>>>

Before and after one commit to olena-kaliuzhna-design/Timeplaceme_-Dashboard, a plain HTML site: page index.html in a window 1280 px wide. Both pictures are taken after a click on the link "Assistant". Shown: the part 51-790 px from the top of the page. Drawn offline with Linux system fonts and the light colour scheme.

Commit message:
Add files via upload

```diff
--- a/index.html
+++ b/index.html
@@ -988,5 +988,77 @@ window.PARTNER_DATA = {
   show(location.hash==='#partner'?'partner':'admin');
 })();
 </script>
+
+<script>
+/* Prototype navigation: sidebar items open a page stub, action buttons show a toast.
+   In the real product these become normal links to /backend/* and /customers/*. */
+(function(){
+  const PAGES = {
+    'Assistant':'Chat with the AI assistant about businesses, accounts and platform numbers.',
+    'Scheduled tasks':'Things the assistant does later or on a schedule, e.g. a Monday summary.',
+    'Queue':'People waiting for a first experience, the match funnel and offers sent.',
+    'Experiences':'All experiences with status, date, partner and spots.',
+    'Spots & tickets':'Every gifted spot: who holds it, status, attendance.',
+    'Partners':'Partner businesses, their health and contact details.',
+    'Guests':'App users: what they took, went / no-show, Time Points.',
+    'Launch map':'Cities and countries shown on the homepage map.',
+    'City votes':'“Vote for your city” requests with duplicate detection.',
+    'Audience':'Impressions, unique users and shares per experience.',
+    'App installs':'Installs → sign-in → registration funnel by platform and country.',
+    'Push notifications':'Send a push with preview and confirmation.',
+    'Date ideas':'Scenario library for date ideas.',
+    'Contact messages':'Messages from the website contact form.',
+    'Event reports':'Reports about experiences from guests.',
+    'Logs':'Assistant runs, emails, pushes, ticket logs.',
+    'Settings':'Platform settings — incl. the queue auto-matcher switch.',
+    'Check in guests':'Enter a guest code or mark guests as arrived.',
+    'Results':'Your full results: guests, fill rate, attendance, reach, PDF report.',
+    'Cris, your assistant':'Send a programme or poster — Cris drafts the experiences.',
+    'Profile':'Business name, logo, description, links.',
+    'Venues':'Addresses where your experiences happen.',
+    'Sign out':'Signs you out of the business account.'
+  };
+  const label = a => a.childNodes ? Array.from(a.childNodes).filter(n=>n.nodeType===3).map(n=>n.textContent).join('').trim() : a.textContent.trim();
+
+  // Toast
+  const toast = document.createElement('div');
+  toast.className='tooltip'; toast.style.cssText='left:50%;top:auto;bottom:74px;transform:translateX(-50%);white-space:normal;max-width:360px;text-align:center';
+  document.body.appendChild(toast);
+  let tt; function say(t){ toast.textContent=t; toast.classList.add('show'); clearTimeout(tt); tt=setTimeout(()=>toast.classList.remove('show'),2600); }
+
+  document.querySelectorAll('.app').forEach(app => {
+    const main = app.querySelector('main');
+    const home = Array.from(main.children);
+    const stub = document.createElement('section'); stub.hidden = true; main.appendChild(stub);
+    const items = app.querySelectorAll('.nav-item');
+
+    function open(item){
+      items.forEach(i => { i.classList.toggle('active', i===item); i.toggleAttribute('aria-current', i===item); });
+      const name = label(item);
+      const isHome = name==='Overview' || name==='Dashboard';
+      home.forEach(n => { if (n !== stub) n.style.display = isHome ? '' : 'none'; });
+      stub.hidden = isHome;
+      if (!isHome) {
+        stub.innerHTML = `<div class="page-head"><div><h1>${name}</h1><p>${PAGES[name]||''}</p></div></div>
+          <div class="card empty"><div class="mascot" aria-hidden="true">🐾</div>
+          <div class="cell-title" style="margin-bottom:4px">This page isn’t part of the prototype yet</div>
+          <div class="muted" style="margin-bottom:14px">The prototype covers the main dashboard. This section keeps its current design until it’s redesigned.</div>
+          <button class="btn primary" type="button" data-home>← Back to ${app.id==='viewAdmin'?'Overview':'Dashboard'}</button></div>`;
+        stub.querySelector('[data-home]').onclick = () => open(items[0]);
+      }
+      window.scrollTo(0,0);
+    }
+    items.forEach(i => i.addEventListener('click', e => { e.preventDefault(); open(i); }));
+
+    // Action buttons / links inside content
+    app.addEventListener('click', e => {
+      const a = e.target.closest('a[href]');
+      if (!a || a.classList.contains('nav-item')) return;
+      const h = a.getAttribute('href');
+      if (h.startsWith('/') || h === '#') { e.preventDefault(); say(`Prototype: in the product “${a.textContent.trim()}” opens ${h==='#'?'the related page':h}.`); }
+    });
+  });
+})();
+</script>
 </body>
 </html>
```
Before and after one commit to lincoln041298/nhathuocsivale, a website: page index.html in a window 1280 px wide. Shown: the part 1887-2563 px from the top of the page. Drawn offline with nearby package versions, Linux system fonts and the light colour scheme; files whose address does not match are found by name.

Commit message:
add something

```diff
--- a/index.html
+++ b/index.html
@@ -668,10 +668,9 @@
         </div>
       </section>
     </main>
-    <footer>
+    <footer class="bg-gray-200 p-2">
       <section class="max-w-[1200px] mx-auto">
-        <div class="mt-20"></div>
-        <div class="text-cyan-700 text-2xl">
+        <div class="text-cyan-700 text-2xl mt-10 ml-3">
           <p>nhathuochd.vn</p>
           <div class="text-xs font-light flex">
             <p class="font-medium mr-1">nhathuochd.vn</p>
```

<<<

# Problem statement
Every line of the listing above that includes "stub" should be copied out.

# Solution for this task
+/* Prototype navigation: sidebar items open a page stub, action buttons show a toast.
+    const stub = document.createElement('section'); stub.hidden = true; main.appendChild(stub);
+      home.forEach(n => { if (n !== stub) n.style.display = isHome ? '' : 'none'; });
+      stub.hidden = isHome;
+        stub.innerHTML = `<div class="page-head"><div><h1>${name}</h1><p>${PAGES[name]||''}</p></div></div>
+        stub.querySelector('[data-home]').onclick = () => open(items[0]);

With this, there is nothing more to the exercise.